Hunting and the Land Ethic

I spent a dozen purple dusks and gilded dawns last December hunkered down in the hoarfrost in coulees, hiding in the rabbitbrush and sage during a late-season Colorado elk hunt. In an area with too many elk and not enough wolves, hunting cow elk provides a powerful conservation tool, because of its effectiveness in thinning herds.

I had convened a science hunt on the High Lonesome Ranch in north-central Colorado. My hunting companions included Michael Soulé, who founded the science of conservation biology, and James Estes, a prominent marine ecologist who studies how predation by sea otters shapes ocean ecosystems. They were veteran hunters, while I was new to hunting. And so these men, who had long mentored me in my science, also mentored me in my first hunt.

As a scientist I study how predation affects whole ecosystems, specifically how wolf predation affects their primary prey elk and how this relationship can influence food webs. Remove an apex predator, such as the wolf, and elk grow more abundant and bold, damaging their habitat by unsustainably consuming vegetation. Lacking apex predators, ecosystems can support fewer species, because the plants that create habitat for these species have been over browsed.

Scientists, such as Aldo Leopold, recognized that apex predators benefit ecosystems in myriad ways by increasing the flow of energy. Yet, given human needs for land use and development, it isn’t possible to have wolves and other apex predators in as many places as they roamed several hundred years ago.
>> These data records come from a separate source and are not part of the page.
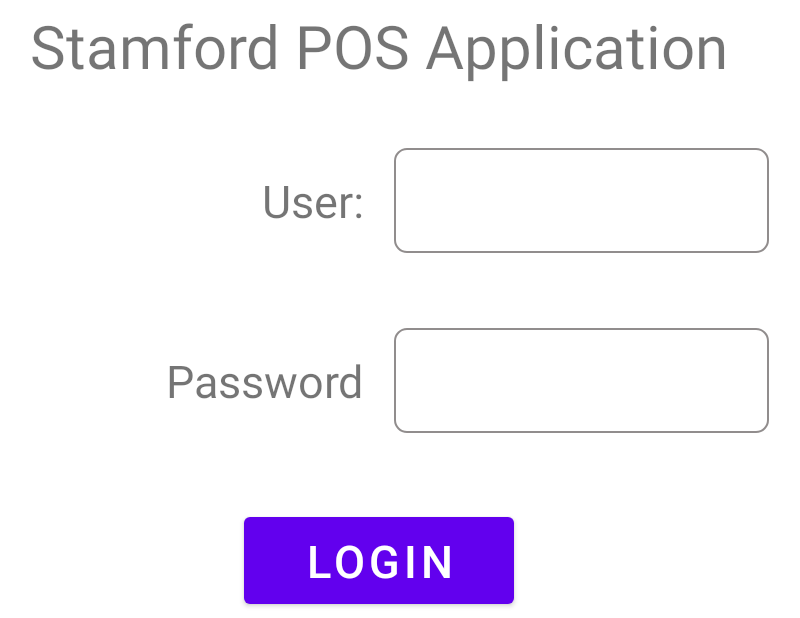
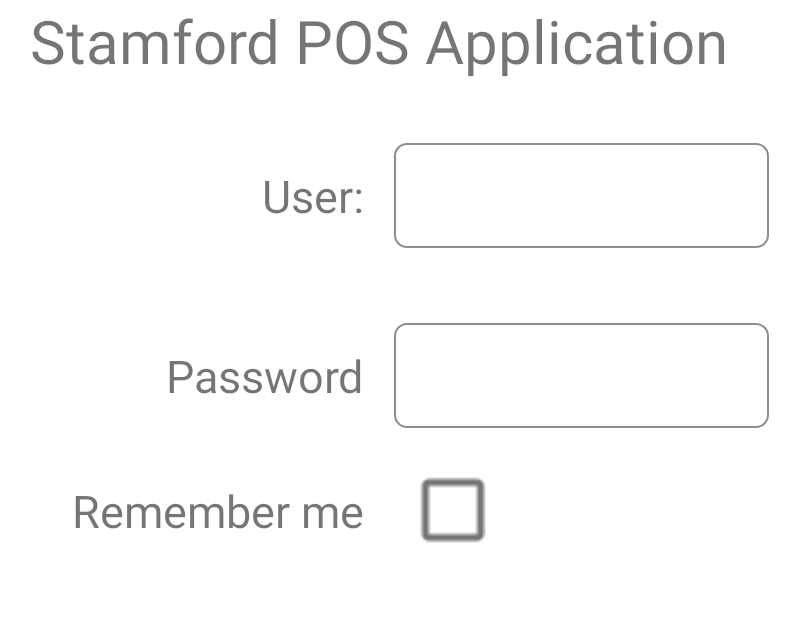
Before and after one commit to mirzasharmin1/posapplication-android, an Android app: the screen it shows after launch (MainActivity), on a phone screen of 824 x 412 dp (held sideways). Shown: the whole screen, without its empty margins (239-1039 px from the left). Run offline under Robolectric (Android 15) with nearby library versions, the phone set to English and light mode, and no system bars; our stand-ins replace Dagger/Hilt's generated code, Timber, data binding.

Commit message:
Handled remember me

```diff
--- /dev/null
+++ b/app/src/main/java/com/sharmin/posapplication/repositories/SharedPrefRepository.kt
@@ -0,0 +1,45 @@
+package com.sharmin.posapplication.repositories
+
+import android.content.Context
+import android.content.SharedPreferences
+import dagger.hilt.android.qualifiers.ApplicationContext
+import javax.inject.Inject
+import javax.inject.Singleton
+
+@Singleton
+class SharedPrefRepository @Inject constructor(@ApplicationContext context : Context) {
+
+    private val sharedPref: SharedPreferences = context.getSharedPreferences(SHARED_PREF_NAME, Context.MODE_PRIVATE)
+
+    fun store(key: String, value: String) {
+        with (sharedPref.edit()) {
+            putString(key, value)
+            apply()
+        }
+    }
+
+    fun store(key: String, value: Boolean) {
+        with (sharedPref.edit()) {
+            putBoolean(key, value)
+            apply()
+        }
+    }
+
+    fun getBoolean(key: String): Boolean? {
+        if (!sharedPref.contains(key)) return null
+        return sharedPref.getBoolean(key, false)
+    }
+
+    fun getString(key: String): String? {
+        if (!sharedPref.contains(key)) return null
+        return sharedPref.getString(key, "")
+    }
+
+    companion object {
+
+        const val SHARED_PREF_NAME = "local_settings_storage"
+        const val KEY_USERNAME = "KEY_USERNAME"
+        const val KEY_PASSWORD = "KEY_PASSWORD"
+        const val KEY_REMEMBER = "KEY_REMEMBER"
+    }
+}
--- a/app/src/main/java/com/sharmin/posapplication/screens/main/MainActivity.kt
+++ b/app/src/main/java/com/sharmin/posapplication/screens/main/MainActivity.kt
@@ -3,66 +3,51 @@ package com.sharmin.posapplication.screens.main
 import android.content.Intent
 import androidx.appcompat.app.AppCompatActivity
 import android.os.Bundle
-import android.os.Handler
-import android.view.MotionEvent
-import android.view.View
-import android.widget.Button
-import android.widget.EditText
-import android.widget.TextView
-import android.widget.Toast
 import androidx.activity.viewModels
-import com.sharmin.posapplication.R
-import com.sharmin.posapplication.repositories.ProductRepository
+import com.sharmin.posapplication.databinding.ActivityMainBinding
 import com.sharmin.posapplication.screens.order.OrderActivity
 import com.sharmin.posapplication.screens.settings.SettingActivity
 import dagger.hilt.android.AndroidEntryPoint
-import timber.log.Timber
 
 @AndroidEntryPoint
 class MainActivity : AppCompatActivity() {
 
+    private lateinit var binding: ActivityMainBinding
     val viewModel: MainViewModel by viewModels()
 
     override fun onCreate(savedInstanceState: Bundle?) {
         super.onCreate(savedInstanceState)
-        setContentView(R.layout.activity_main)
+        binding = ActivityMainBinding.inflate(layoutInflater)
+        setContentView(binding.root)
         setListeners()
-
-        viewModel.products.observe(this, {
-            Timber.d("PRODUCTS $it")
-        })
     }
 
     private fun setListeners() {
-        val headlineTextView = findViewById<TextView>(R.id.headline)
-        val userInput = findViewById<EditText>(R.id.userInput)
-        val passwordInput = findViewById<EditText>(R.id.passwordInput)
-        val button = findViewById<Button>(R.id.submitBtn)
 
-        headlineTextView.setCustomLongClickListener(6000) {
+        binding.headline.setOnLongClickListener {
             navigateToSettingActivity()
+            true
         }
 
-        button.setOnClickListener {
-            //showToastMessage()
+        binding.submitBtn.setOnClickListener {
+            viewModel.handleRememberMe(binding.userInput.text.toString(), binding.passwordInput.text.toString())
             navigateToOrderActivity()
         }
-    }
 
-    fun View.setCustomLongClickListener(clickDuration: Long, listener: () -> Unit) {
-        setOnTouchListener(object : View.OnTouchListener {
+        binding.rememberMeCheckbox.setOnCheckedChangeListener { _, isChecked ->
+            viewModel.setRememberMe(isChecked)
+        }
 
-            private val longClickDuration = clickDuration
-            private val handler = Handler()
+        viewModel.userNameLiveData.observe(this, {
+            binding.userInput.setText(it)
+        })
 
-            override fun onTouch(v: View?, event: MotionEvent?): Boolean {
-                if (event?.action == MotionEvent.ACTION_DOWN) {
-                    handler.postDelayed({ listener.invoke() }, longClickDuration)
-                } else if (event?.action == MotionEvent.ACTION_UP) {
-                    handler.removeCallbacksAndMessages(null)
-                }
-                return true
-            }
+        viewModel.passwordLiveData.observe(this, {
+            binding.passwordInput.setText(it)
+        })
+
+        viewModel.rememberMeLiveData.observe(this, {
+            binding.rememberMeCheckbox.isChecked = it
         })
     }
 
@@ -73,9 +58,4 @@ class MainActivity : AppCompatActivity() {
     private fun navigateToOrderActivity() {
         startActivity(Intent(this, OrderActivity::class.java))
     }
-
-    private fun showToastMessage() {
-        val msg = "Sharmin has clicked the login button"
-        Toast.makeText(this, msg, Toast.LENGTH_LONG).show()
-    }
 }
--- a/app/src/main/java/com/sharmin/posapplication/screens/main/MainViewModel.kt
+++ b/app/src/main/java/com/sharmin/posapplication/screens/main/MainViewModel.kt
@@ -1,20 +1,45 @@
 package com.sharmin.posapplication.screens.main
 
-import androidx.lifecycle.LiveData
+import androidx.lifecycle.MutableLiveData
 import androidx.lifecycle.ViewModel
-import androidx.lifecycle.viewModelScope
-import com.sharmin.posapplication.db.models.Product
-import com.sharmin.posapplication.repositories.ProductRepository
+import com.sharmin.posapplication.repositories.SharedPrefRepository
 import dagger.hilt.android.lifecycle.HiltViewModel
-import kotlinx.coroutines.Dispatchers
-import kotlinx.coroutines.launch
-import kotlinx.coroutines.withContext
-import timber.log.Timber
 import javax.inject.Inject
 
 @HiltViewModel
-class MainViewModel @Inject constructor(val productRepository: ProductRepository) : ViewModel() {
+class MainViewModel @Inject constructor(val sharedPrefRepository: SharedPrefRepository) : ViewModel() {
 
-    val products: LiveData<List<Product>>
-        get() = productRepository.getProducts()
+    val userNameLiveData: MutableLiveData<String> = MutableLiveData("")
+    val passwordLiveData: MutableLiveData<String> = MutableLiveData("")
+    val rememberMeLiveData: MutableLiveData<Boolean> = MutableLiveData(false)
+
+    init {
+        retrieveUsernamePassword()
+    }
+
+    fun setRememberMe(rememberMe: Boolean) {
+        sharedPrefRepository.store(SharedPrefRepository.KEY_REMEMBER, rememberMe)
+    }
+
+    fun handleRememberMe(userName: String, password: String) {
+        val rememberMeEnabled = sharedPrefRepository.getBoolean(SharedPrefRepository.KEY_REMEMBER) ?: return
+
+        if (rememberMeEnabled) {
+            sharedPrefRepository.store(SharedPrefRepository.KEY_USERNAME, userName)
+            sharedPrefRepository.store(SharedPrefRepository.KEY_PASSWORD, password)
+        }
+    }
+
+    private fun retrieveUsernamePassword() {
+        val rememberMeEnabled = sharedPrefRepository.getBoolean(SharedPrefRepository.KEY_REMEMBER) ?: return
+
+        if (rememberMeEnabled) {
+            val userName = sharedPrefRepository.getString(SharedPrefRepository.KEY_USERNAME)
+            val password = sharedPrefRepository.getString(SharedPrefRepository.KEY_PASSWORD)
+            userNameLiveData.value = userName
+            passwordLiveData.value = password
+        }
+
+        rememberMeLiveData.value = rememberMeEnabled
+    }
 }
--- a/app/src/main/res/layout/activity_main.xml
+++ b/app/src/main/res/layout/activity_main.xml
@@ -1,7 +1,10 @@
 <?xml version="1.0" encoding="utf-8"?>
+
+<layout
+    xmlns:android="http://schemas.android.com/apk/res/android"
+    xmlns:app="http://schemas.android.com/apk/res-auto">
+
     <androidx.constraintlayout.widget.ConstraintLayout
-    xmlns:android="http://schemas.android.com/apk/res/android"
-    xmlns:app="http://schemas.android.com/apk/res-auto"
         xmlns:tools="http://schemas.android.com/tools"
         android:layout_width="match_parent"
         android:layout_height="match_parent"
@@ -89,6 +92,36 @@
                 app:layout_constraintTop_toTopOf="@+id/passwordGuideline"
                 app:layout_constraintBottom_toBottomOf="@+id/passwordGuideline" />
 
+            <androidx.constraintlayout.widget.Guideline
+                android:id="@+id/rememberMeGuideline"
+                android:layout_width="wrap_content"
+                android:layout_height="wrap_content"
+                android:orientation="horizontal"
+                app:layout_constraintGuide_begin="@dimen/remember_me_guideline_begin"
+                app:layout_constraintTop_toBottomOf="@id/headline" />
+
+            <TextView
+                android:id="@+id/rememberMeLabel"
+                android:layout_width="wrap_content"
+                android:layout_height="wrap_content"
+                android:textSize="@dimen/label_text_size"
+                android:layout_marginEnd="10dp"
+                app:layout_constraintEnd_toEndOf="@+id/guideline"
+                app:layout_constraintTop_toTopOf="@+id/rememberMeGuideline"
+                app:layout_constraintBottom_toBottomOf="@+id/rememberMeGuideline"
+                android:text="@string/remember_me_label" />
+
+            <CheckBox
+                android:id="@+id/rememberMeCheckbox"
+                android:layout_width="wrap_content"
+                android:layout_height="wrap_content"
+                android:scaleX="2.3"
+                android:scaleY="2.3"
+                android:layout_marginStart="25dp"
+                app:layout_constraintStart_toEndOf="@+id/guideline"
+                app:layout_constraintTop_toTopOf="@+id/rememberMeGuideline"
+                app:layout_constraintBottom_toBottomOf="@+id/rememberMeGuideline" />
+
             <Button
                 android:id="@+id/submitBtn"
                 android:layout_width="@dimen/login_button_width"
@@ -97,9 +130,10 @@
                 android:textSize="@dimen/label_text_size"
                 app:layout_constraintStart_toStartOf="parent"
                 app:layout_constraintEnd_toEndOf="parent"
-            app:layout_constraintTop_toBottomOf="@id/passwordInput"
+                app:layout_constraintTop_toBottomOf="@id/rememberMeCheckbox"
                 android:text="@string/login_label" />
 
         </androidx.constraintlayout.widget.ConstraintLayout>
 
     </androidx.constraintlayout.widget.ConstraintLayout>
+</layout>
--- a/app/src/main/res/layout/fragment_cart_list.xml
+++ b/app/src/main/res/layout/fragment_cart_list.xml
@@ -14,6 +14,7 @@
             app:layoutManager="androidx.recyclerview.widget.LinearLayoutManager"
             android:layout_width="match_parent"
             android:layout_height="match_parent"
+            android:layout_marginVertical="@dimen/cart_list_margin_vertical"
             tools:listitem="@layout/item_order_cart_list"/>
     </androidx.constraintlayout.widget.ConstraintLayout>
 </layout>
--- a/app/src/main/res/layout/fragment_product_list.xml
+++ b/app/src/main/res/layout/fragment_product_list.xml
@@ -13,8 +13,8 @@
             android:id="@+id/recycler_view_product_list"
             android:layout_width="match_parent"
             android:layout_height="match_parent"
-            android:layout_marginHorizontal="10dp"
-            android:layout_marginBottom="15dp"
+            android:layout_marginHorizontal="@dimen/product_list_margin_horizontal"
+            android:layout_marginVertical="@dimen/product_list_margin_vertical"
             app:layoutManager="androidx.recyclerview.widget.LinearLayoutManager"
             tools:listitem="@layout/item_order_product_list" />
     </androidx.constraintlayout.widget.ConstraintLayout>
--- a/app/src/main/res/values/dimens.xml
+++ b/app/src/main/res/values/dimens.xml
@@ -37,4 +37,9 @@
     <dimen name="cart_item_margin_start">20dp</dimen>
     <dimen name="cart_item_text_size">20sp</dimen>
     <dimen name="total_price_text_size">30sp</dimen>
+    <dimen name="order_submit_btn_textsize">25sp</dimen>
+    <dimen name="cart_list_margin_vertical">10dp</dimen>
+    <dimen name="product_list_margin_vertical">15dp</dimen>
+    <dimen name="product_list_margin_horizontal">10dp</dimen>
+    <dimen name="remember_me_guideline_begin">340dp</dimen>
 </resources>
--- a/app/src/main/res/values/strings.xml
+++ b/app/src/main/res/values/strings.xml
@@ -25,4 +25,6 @@
     <!-- TODO: Remove or change this placeholder text -->
     <string name="hello_blank_fragment">Hello blank fragment</string>
     <string name="total_price_label">Total Price: </string>
+    <string name="submit_order_label">Submit Order</string>
+    <string name="remember_me_label">Remember me</string>
 </resources>
```
Also changed, not shown: app/src/main/res/layout/activity_order_placement.xml (+25 -30 lines). Lines whose indentation alone changed are shown as unchanged.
In A Sand County Almanac Leopold articulated his land ethic philosophy. He wrote:

“A thing is right if it tends to preserve the integrity, stability, and beauty of the biotic community. It is wrong when it tends otherwise.”

In the 1940s, Leopold was among the first to suggest that hunting by humans, if done properly, can help emulate apex predation. This concept was highly controversial. A lifelong hunter, he had the temerity to suggest harvesting as the most effective way to control the deer population. His suggestion was poorly received by the public. Leopold died long before his ideas about hunting and the land ethic were accepted.

Paradoxically, predation and the primal act of hunting are intrinsic elements of who we are as humans. These relationships are elucidated across the ages in Paleolithic petroglyphs of spear-wielding humans and saber-toothed tigers killing bison. As omnivores, our diet has historically consisted of wild foods harvested from the land, which includes the flesh of other animals. Today, as we strive to live more lightly on the earth, some of us are turning to hunting as both a way to create healthier ecosystems and nourish ourselves with natural, wholesome food.

And so, I got my elk after six days of hard hunting. Afterward, I was filled with gratitude for the gift of this elk. She will feed my family and friends for one year. And her meat tastes of sagebrush and snowy mountains and clear streams and deep wildness—the sort of wildness Aldo Leopold wrote about in his land ethic essay.

Cristina Eisenberg

About Cristina Eisenberg

Dr. Cristina Eisenberg is a conservation biologist at Oregon State University, a Smithsonian Research Associate, and a Boone and Crockett Fellow who studies how wolves affect forest ecosystems throughout the West. She is the author of The Wolf's Tooth and the new book The Carnivore Way.